NEW DELHI (AP) — Separatist rebels gunned down at least 34 people and wounded a dozen more in India's remote northeast Tuesday in a series of coordinated attacks, police said.
At least 30 tribal settlers were killed in north Assam's Sonitpur district, said S.N. Singh, a top local police officer.
All those killed were Adivasis who largely work in tea gardens in the region.
Four others were shot dead in the western Kokrajhar district.
Singh said the death toll may rise as several of the dozen people in hospital were in critical condition. Many others are missing after they fled their homes during the attack.

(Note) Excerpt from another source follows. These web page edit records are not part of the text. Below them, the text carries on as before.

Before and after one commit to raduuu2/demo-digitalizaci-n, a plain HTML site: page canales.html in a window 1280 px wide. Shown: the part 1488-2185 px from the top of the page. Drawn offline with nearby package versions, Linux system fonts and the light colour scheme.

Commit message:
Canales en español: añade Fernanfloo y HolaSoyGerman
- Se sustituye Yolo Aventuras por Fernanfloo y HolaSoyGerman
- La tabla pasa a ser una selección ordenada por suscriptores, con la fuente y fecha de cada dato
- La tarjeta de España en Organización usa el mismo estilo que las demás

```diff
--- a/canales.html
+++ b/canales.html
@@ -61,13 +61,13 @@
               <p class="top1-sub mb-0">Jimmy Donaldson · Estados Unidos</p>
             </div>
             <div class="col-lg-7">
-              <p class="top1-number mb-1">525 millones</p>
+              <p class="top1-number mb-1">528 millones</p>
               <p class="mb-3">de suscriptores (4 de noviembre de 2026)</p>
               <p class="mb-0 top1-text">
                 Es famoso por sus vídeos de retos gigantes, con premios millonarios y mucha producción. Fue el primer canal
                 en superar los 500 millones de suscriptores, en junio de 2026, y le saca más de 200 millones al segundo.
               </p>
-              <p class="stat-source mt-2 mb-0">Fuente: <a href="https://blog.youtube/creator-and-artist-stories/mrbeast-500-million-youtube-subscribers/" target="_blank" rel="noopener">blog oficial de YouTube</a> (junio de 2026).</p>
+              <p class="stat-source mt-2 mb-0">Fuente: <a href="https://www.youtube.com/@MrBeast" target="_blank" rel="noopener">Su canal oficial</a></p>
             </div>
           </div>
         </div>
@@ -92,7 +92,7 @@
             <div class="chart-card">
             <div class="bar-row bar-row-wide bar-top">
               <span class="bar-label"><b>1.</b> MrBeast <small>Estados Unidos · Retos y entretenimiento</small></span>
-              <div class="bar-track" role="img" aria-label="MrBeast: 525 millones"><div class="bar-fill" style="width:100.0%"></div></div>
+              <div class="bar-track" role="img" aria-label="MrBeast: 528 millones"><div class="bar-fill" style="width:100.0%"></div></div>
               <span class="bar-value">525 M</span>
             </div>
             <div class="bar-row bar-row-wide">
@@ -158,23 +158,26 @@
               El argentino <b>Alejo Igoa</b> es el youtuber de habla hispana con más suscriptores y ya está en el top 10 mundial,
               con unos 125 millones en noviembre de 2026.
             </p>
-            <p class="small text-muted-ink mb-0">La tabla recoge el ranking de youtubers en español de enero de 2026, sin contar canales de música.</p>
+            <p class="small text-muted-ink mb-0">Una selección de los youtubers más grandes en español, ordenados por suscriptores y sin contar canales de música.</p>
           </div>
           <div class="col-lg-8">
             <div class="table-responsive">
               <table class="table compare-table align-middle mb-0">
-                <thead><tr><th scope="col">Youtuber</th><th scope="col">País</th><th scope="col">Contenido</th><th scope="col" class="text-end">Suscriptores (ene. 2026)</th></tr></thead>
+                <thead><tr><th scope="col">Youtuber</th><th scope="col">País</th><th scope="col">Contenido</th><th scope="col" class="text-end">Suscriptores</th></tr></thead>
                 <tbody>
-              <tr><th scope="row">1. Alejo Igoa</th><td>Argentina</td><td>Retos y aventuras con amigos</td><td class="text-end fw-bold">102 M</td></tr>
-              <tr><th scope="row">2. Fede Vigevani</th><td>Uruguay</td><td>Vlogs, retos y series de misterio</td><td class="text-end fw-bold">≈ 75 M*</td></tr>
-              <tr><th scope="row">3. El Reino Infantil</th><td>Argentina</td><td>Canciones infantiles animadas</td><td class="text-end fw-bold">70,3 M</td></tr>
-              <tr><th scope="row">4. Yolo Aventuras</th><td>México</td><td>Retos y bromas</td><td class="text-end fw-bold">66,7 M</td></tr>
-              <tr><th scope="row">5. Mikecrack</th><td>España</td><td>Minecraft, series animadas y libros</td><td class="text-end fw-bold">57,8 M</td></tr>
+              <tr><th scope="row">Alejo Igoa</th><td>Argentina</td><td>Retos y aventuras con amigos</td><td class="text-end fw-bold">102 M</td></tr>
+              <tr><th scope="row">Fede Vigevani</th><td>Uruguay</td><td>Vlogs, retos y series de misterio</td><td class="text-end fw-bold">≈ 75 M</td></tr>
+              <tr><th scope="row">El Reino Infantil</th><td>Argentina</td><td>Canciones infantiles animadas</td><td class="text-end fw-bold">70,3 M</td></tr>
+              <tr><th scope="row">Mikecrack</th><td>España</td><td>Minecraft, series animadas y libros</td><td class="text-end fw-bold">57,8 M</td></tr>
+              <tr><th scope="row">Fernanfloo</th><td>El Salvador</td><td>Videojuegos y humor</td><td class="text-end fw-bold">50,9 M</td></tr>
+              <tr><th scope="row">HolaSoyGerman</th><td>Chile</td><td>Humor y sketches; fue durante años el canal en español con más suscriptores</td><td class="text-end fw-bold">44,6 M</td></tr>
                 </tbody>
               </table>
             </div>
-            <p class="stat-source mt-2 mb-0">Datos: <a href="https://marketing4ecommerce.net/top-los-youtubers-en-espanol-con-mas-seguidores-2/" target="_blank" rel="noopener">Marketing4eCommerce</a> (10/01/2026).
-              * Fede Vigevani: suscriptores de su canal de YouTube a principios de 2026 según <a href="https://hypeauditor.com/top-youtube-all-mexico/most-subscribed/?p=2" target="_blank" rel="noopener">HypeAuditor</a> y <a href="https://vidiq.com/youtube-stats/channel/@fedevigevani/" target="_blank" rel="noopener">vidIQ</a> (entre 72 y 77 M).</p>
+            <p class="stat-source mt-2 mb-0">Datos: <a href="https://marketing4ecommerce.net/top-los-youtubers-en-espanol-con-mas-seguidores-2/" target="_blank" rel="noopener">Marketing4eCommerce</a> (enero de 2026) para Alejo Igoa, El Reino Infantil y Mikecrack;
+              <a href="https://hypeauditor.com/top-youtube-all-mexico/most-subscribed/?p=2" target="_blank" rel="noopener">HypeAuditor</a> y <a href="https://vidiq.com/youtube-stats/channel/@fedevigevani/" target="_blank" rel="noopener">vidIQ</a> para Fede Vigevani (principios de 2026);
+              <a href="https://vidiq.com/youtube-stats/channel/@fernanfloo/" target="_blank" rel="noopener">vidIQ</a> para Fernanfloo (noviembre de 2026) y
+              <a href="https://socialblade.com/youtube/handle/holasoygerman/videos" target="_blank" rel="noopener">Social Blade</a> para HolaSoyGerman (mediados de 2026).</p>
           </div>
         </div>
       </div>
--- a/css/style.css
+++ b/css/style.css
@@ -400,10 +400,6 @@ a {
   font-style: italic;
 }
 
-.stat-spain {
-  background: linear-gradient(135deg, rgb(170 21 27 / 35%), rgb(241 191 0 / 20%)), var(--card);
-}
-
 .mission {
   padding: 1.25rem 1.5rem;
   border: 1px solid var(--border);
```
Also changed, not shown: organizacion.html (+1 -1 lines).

Assam's Chief Minister Tarun Gogoi said rebels of one faction of the National Democratic Front of Bodoland were behind the massacre.
Adivasis, who migrated to Assam more than 100 years ago, have been targeted by Bodo rebels in the past along with Muslim settlers in the state.
The rebels likely belonged to the National Democratic Front of Bodoland, which has been fighting for a separate homeland for ethnic Bodo people for decades. The Bodos are an indigenous tribe in Assam, making up 10 percent of the state's 33 million people.
Indian Home Minister Rajnath Singh said via Twitter that the federal government had rushed paramilitary troops to the area.
Prime Minister Narendra Modi also condemned the violence.
Dozens of rebel groups have been fighting the government and sometimes each other for years in seven states in northeast India. They demand greater regional autonomy or independent homelands for the indigenous groups they represent.
The rebels accuse the federal government of exploiting the region's rich mineral resources but neglecting the local people.
At least 10,000 people, most of them civilians, have been killed in Assam state alone in the last three decades.
In May, rebels from the same group shot and killed more than 30 Muslim settlers in the region.